On the surface, this is a novelization of the Manson murders, which is why I hesitated before reading it. I have enough murder and suffering in my Facebook feed. I don't need to be entertained by it. But this isn't really about that. It's really a story of a 14 year old girl lost in a disintegrating family and stormy adolescence who finds a connection with an older woman (and by older I mean, like 20) who is part of a free thinking, drug fueled group of young women led by a severely f'ed up male leader. Parts of this - the obligatory sex, the desperation for intimacy, the anger and shame- were so familiar to me as a teenager I was left wondering if I would have made some of the same decisions as the narrator. That's what works about this book (and any good book) - unfamiliar struggles of a character are drawn so that they are universal struggles recognizable to nearly every reader - in this case, every reader who grew up female. Excellent storytelling.-Jay's September Staff Pick, 2016
The Girls sweeps us into the Summer of Love and the life of Evie Boyd; we navigate through her recollections of her youth as a member of an infamous Manson-like cult in an around San Francisco.
Cline, a debut novelist, is already adept at designing her narrator’s interior world – the thoughts, observations, fears, hopes, the inconsistencies that define us all. You find the familiar looking at adolescence through Evie’s perceptive eyes; she yearns to belong, to be cared for, and have excitement enter her life.
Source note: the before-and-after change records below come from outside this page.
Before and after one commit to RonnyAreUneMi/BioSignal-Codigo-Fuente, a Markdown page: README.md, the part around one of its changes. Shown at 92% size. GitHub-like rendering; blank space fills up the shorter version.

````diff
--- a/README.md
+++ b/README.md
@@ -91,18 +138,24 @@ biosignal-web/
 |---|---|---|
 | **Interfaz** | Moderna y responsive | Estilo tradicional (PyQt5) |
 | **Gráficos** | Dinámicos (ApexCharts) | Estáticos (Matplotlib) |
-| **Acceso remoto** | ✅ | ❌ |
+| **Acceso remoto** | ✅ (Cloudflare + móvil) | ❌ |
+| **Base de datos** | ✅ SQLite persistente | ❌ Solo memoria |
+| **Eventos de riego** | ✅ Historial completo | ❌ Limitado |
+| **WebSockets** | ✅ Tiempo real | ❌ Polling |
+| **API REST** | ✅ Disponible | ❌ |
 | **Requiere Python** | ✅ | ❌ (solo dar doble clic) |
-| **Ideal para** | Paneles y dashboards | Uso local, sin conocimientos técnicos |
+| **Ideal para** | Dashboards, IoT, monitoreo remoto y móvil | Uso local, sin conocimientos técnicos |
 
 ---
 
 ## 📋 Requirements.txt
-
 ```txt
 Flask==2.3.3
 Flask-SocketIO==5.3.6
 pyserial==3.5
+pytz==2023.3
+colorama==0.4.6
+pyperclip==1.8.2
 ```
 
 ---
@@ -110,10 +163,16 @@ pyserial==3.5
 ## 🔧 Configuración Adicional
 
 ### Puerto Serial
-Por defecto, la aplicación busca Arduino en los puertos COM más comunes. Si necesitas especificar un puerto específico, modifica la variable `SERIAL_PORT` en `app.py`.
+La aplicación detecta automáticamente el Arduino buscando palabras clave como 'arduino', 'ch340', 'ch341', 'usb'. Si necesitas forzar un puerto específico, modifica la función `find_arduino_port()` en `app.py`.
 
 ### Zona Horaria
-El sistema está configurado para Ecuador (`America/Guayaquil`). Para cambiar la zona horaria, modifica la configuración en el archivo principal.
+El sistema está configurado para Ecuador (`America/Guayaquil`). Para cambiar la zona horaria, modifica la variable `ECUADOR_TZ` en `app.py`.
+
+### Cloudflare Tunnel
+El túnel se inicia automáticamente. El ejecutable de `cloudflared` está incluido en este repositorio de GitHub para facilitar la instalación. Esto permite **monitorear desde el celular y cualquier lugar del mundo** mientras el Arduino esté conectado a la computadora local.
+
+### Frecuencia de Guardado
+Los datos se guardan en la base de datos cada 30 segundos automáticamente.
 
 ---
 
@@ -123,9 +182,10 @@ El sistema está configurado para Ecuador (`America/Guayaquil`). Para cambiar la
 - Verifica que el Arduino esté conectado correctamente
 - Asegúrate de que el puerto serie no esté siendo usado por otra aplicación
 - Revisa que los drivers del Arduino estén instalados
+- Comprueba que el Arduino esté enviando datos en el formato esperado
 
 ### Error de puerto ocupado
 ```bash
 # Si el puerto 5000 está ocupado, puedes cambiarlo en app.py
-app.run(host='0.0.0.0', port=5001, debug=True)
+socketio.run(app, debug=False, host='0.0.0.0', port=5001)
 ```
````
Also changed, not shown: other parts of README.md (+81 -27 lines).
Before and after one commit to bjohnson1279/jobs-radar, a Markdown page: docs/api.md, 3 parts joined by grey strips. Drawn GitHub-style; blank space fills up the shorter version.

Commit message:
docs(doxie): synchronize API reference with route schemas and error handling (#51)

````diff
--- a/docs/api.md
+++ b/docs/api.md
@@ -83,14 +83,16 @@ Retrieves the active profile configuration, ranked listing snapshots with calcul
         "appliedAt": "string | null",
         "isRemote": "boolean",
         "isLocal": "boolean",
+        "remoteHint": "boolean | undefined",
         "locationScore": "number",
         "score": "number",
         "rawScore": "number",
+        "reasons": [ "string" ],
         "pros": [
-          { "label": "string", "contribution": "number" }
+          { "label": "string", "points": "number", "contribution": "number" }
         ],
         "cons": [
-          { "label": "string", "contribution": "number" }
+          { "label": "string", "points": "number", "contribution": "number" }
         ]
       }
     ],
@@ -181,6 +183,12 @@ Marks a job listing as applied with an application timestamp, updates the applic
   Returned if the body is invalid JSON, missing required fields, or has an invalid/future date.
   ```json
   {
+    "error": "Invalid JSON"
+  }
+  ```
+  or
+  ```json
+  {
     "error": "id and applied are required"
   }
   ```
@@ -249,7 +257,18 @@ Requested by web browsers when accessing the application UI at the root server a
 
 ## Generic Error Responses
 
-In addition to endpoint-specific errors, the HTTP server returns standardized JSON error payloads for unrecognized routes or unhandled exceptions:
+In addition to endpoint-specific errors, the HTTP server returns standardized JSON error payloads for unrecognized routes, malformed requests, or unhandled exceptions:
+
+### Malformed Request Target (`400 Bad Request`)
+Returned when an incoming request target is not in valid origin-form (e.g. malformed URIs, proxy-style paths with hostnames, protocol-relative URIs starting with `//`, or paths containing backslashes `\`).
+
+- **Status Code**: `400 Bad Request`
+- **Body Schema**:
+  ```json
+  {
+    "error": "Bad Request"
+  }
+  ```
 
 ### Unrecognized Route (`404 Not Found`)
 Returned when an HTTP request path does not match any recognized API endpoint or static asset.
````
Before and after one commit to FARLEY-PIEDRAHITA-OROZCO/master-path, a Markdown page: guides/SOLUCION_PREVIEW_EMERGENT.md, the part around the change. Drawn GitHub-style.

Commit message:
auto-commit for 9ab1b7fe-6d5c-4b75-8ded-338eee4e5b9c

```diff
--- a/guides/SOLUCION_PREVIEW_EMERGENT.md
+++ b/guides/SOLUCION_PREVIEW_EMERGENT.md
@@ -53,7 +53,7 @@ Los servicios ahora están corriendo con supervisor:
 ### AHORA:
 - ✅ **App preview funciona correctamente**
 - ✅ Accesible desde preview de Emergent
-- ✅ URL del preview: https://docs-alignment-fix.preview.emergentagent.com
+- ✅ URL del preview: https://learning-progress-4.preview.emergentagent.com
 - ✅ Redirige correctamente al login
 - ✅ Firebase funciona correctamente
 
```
The Girls is made all the more interesting by being told from the perspective of Evie as an adult; we see the child, the woman she’s become, the similarities and the differences.
The author completely immerses us in 1960s culture but her novel is timeless. You’ll be left thinking about what The Girls has to say about women, their worth, their agency, in every era including our own.
Emma Cline’s novel had a lot of expectation surrounding it due, in no small part, to reports of a two million dollar advance being paid to the author. In my opinion, it’s worth every penny. The Girls is alluring, dark, and deep. The writing is raw and unfiltered and your reward for not flinching or looking away at the more depraved moments is an honest, lingering window into what it means to be vulnerable, unsure, infatuated, powerless. -Wintaye's July Staff Pick, 2016
THE INSTANT BESTSELLER - An indelible portrait of girls, the women they become, and that moment in life when everything can go horribly wrong NAMED ONE OF THE BEST BOOKS OF THE YEAR BY The Washington Post - NPR - The Guardian - Entertainment Weekly - San Francisco Chronicle - Financial Times - Esquire - Newsweek - Vogue - Glamour - People - The Huffington Post - Elle - Harper's Bazaar - Time Out - BookPage - Publishers Weekly - Slate Northern California, during the violent end of the 1960s. At the start of summer, a lonely and thoughtful teenager, Evie Boyd, sees a group of girls in the park, and is immediately caught by their freedom, their careless dress, their dangerous aura of abandon. Soon, Evie is in thrall to Suzanne, a mesmerizing older girl, and is drawn into the circle of a soon-to-be infamous cult and the man who is its charismatic leader. Hidden in the hills, their sprawling ranch is eerie and run down, but to Evie, it is exotic, thrilling, charged--a place where she feels desperate to be accepted. As she spends more time away from her mother and the rhythms of her daily life, and as her obsession with Suzanne intensifies, Evie does not realize she is coming closer and closer to unthinkable violence. Finalist for the Los Angeles Times Book Prize - Finalist for the National Book Critics Circle John Leonard Award - Shortlisted for The Center for Fiction First Novel Prize - The New York Times Book Review Editors' Choice - Emma Cline--One of Granta's Best of Young American Novelists Praise for The Girls "Emma Cline has an unparalleled eye for the intricacies of girlhood, turning the stuff of myth into something altogether more intimate."--Lena Dunham "Spellbinding . . . a seductive and arresting coming-of-age story."--The New York Times Book Review "Extraordinary . . . Debut novels like this are rare, indeed."--The Washington Post "Hypnotic."--The Wall Street Journal "Gorgeous."--Los Angeles Times "Savage."--The Guardian "Astonishing."--The Boston Globe "Superbly written."--James Wood, The New Yorker "Intensely consuming."--Richard Ford "A spectacular achievement."--Lucy Atkins, The Times "Thrilling."--Jennifer Egan "Compelling and startling."--The Economist "Elegant and nostalgic."--Julie Beck, The Atlantic "Masterful . . . In the cult dynamic, Cline has seen something universal--emotions, appetites, and regular human needs warped way out of proportion--and in her novel she's converted a quintessentially '60s story into something timeless."--Christian Lorentzen, New York
About the Author
Emma Cline was the winner of The Paris Review's Plimpton Prize in 2014. She is from California.